Data records:
· · · · · · ·

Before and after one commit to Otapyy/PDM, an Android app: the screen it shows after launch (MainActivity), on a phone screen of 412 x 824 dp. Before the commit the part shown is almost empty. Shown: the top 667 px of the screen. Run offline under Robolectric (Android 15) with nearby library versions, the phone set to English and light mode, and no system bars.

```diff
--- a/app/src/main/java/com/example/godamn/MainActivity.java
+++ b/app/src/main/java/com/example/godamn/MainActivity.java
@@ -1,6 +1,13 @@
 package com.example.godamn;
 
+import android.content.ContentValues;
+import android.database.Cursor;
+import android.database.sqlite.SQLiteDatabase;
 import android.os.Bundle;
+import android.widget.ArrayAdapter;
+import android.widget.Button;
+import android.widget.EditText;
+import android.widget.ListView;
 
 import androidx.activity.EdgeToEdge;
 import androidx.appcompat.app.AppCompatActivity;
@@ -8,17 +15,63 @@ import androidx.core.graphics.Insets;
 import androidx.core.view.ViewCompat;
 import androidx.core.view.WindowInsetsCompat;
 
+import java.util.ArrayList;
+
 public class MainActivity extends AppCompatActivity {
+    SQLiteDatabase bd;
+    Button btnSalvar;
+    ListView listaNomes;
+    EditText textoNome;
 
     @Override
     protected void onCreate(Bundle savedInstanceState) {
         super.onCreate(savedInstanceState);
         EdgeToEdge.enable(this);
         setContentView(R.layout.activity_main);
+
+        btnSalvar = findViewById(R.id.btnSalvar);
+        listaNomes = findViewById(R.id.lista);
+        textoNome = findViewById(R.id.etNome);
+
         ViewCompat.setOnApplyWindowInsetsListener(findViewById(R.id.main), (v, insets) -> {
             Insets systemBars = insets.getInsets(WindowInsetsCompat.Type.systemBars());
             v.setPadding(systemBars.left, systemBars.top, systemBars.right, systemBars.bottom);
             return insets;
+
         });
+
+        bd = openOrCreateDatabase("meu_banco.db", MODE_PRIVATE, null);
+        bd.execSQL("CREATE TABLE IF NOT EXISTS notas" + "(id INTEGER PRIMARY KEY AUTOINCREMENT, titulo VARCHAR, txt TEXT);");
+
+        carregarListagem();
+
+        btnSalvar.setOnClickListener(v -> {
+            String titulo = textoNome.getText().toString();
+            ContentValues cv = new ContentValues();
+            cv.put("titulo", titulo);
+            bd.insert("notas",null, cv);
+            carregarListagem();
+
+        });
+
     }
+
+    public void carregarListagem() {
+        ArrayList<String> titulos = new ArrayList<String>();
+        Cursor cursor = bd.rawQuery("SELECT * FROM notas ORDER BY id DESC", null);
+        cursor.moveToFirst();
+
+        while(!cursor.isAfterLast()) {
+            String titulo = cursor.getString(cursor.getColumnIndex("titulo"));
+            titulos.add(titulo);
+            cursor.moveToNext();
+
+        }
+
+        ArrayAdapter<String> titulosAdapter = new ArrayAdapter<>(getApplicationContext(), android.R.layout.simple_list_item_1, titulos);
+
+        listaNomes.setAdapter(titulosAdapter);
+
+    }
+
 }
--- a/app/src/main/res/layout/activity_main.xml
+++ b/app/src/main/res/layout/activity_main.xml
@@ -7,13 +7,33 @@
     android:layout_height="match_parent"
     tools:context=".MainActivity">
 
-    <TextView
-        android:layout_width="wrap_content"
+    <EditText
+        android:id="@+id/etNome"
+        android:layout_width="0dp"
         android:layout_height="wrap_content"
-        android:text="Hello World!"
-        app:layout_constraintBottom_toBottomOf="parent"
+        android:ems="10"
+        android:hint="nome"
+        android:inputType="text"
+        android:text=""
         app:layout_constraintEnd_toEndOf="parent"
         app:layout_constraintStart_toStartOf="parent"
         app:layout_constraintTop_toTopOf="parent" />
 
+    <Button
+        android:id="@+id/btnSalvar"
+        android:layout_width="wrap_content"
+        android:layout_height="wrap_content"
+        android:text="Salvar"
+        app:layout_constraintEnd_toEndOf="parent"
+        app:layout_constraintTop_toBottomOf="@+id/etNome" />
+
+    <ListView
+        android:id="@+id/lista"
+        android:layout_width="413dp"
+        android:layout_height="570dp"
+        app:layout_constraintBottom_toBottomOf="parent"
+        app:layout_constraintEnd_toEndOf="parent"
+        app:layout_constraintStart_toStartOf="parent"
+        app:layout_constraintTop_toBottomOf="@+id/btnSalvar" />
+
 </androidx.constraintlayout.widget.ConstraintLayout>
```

· · · · · · ·

● **Your objective**: Reproduce the data above in full, keeping it exactly the same.

● **Your solution**:
Before and after one commit to Otapyy/PDM, an Android app: the screen it shows after launch (MainActivity), on a phone screen of 412 x 824 dp. Before the commit the part shown is almost empty. Shown: the top 667 px of the screen. Run offline under Robolectric (Android 15) with nearby library versions, the phone set to English and light mode, and no system bars.

```diff
--- a/app/src/main/java/com/example/godamn/MainActivity.java
+++ b/app/src/main/java/com/example/godamn/MainActivity.java
@@ -1,6 +1,13 @@
 package com.example.godamn;
 
+import android.content.ContentValues;
+import android.database.Cursor;
+import android.database.sqlite.SQLiteDatabase;
 import android.os.Bundle;
+import android.widget.ArrayAdapter;
+import android.widget.Button;
+import android.widget.EditText;
+import android.widget.ListView;
 
 import androidx.activity.EdgeToEdge;
 import androidx.appcompat.app.AppCompatActivity;
@@ -8,17 +15,63 @@ import androidx.core.graphics.Insets;
 import androidx.core.view.ViewCompat;
 import androidx.core.view.WindowInsetsCompat;
 
+import java.util.ArrayList;
+
 public class MainActivity extends AppCompatActivity {
+    SQLiteDatabase bd;
+    Button btnSalvar;
+    ListView listaNomes;
+    EditText textoNome;
 
     @Override
     protected void onCreate(Bundle savedInstanceState) {
         super.onCreate(savedInstanceState);
         EdgeToEdge.enable(this);
         setContentView(R.layout.activity_main);
+
+        btnSalvar = findViewById(R.id.btnSalvar);
+        listaNomes = findViewById(R.id.lista);
+        textoNome = findViewById(R.id.etNome);
+
         ViewCompat.setOnApplyWindowInsetsListener(findViewById(R.id.main), (v, insets) -> {
             Insets systemBars = insets.getInsets(WindowInsetsCompat.Type.systemBars());
             v.setPadding(systemBars.left, systemBars.top, systemBars.right, systemBars.bottom);
             return insets;
+
         });
+
+        bd = openOrCreateDatabase("meu_banco.db", MODE_PRIVATE, null);
+        bd.execSQL("CREATE TABLE IF NOT EXISTS notas" + "(id INTEGER PRIMARY KEY AUTOINCREMENT, titulo VARCHAR, txt TEXT);");
+
+        carregarListagem();
+
+        btnSalvar.setOnClickListener(v -> {
+            String titulo = textoNome.getText().toString();
+            ContentValues cv = new ContentValues();
+            cv.put("titulo", titulo);
+            bd.insert("notas",null, cv);
+            carregarListagem();
+
+        });
+
     }
+
+    public void carregarListagem() {
+        ArrayList<String> titulos = new ArrayList<String>();
+        Cursor cursor = bd.rawQuery("SELECT * FROM notas ORDER BY id DESC", null);
+        cursor.moveToFirst();
+
+        while(!cursor.isAfterLast()) {
+            String titulo = cursor.getString(cursor.getColumnIndex("titulo"));
+            titulos.add(titulo);
+            cursor.moveToNext();
+
+        }
+
+        ArrayAdapter<String> titulosAdapter = new ArrayAdapter<>(getApplicationContext(), android.R.layout.simple_list_item_1, titulos);
+
+        listaNomes.setAdapter(titulosAdapter);
+
+    }
+
 }
--- a/app/src/main/res/layout/activity_main.xml
+++ b/app/src/main/res/layout/activity_main.xml
@@ -7,13 +7,33 @@
     android:layout_height="match_parent"
     tools:context=".MainActivity">
 
-    <TextView
-        android:layout_width="wrap_content"
+    <EditText
+        android:id="@+id/etNome"
+        android:layout_width="0dp"
         android:layout_height="wrap_content"
-        android:text="Hello World!"
-        app:layout_constraintBottom_toBottomOf="parent"
+        android:ems="10"
+        android:hint="nome"
+        android:inputType="text"
+        android:text=""
         app:layout_constraintEnd_toEndOf="parent"
         app:layout_constraintStart_toStartOf="parent"
         app:layout_constraintTop_toTopOf="parent" />
 
+    <Button
+        android:id="@+id/btnSalvar"
+        android:layout_width="wrap_content"
+        android:layout_height="wrap_content"
+        android:text="Salvar"
+        app:layout_constraintEnd_toEndOf="parent"
+        app:layout_constraintTop_toBottomOf="@+id/etNome" />
+
+    <ListView
+        android:id="@+id/lista"
+        android:layout_width="413dp"
+        android:layout_height="570dp"
+        app:layout_constraintBottom_toBottomOf="parent"
+        app:layout_constraintEnd_toEndOf="parent"
+        app:layout_constraintStart_toStartOf="parent"
+        app:layout_constraintTop_toBottomOf="@+id/btnSalvar" />
+
 </androidx.constraintlayout.widget.ConstraintLayout>
```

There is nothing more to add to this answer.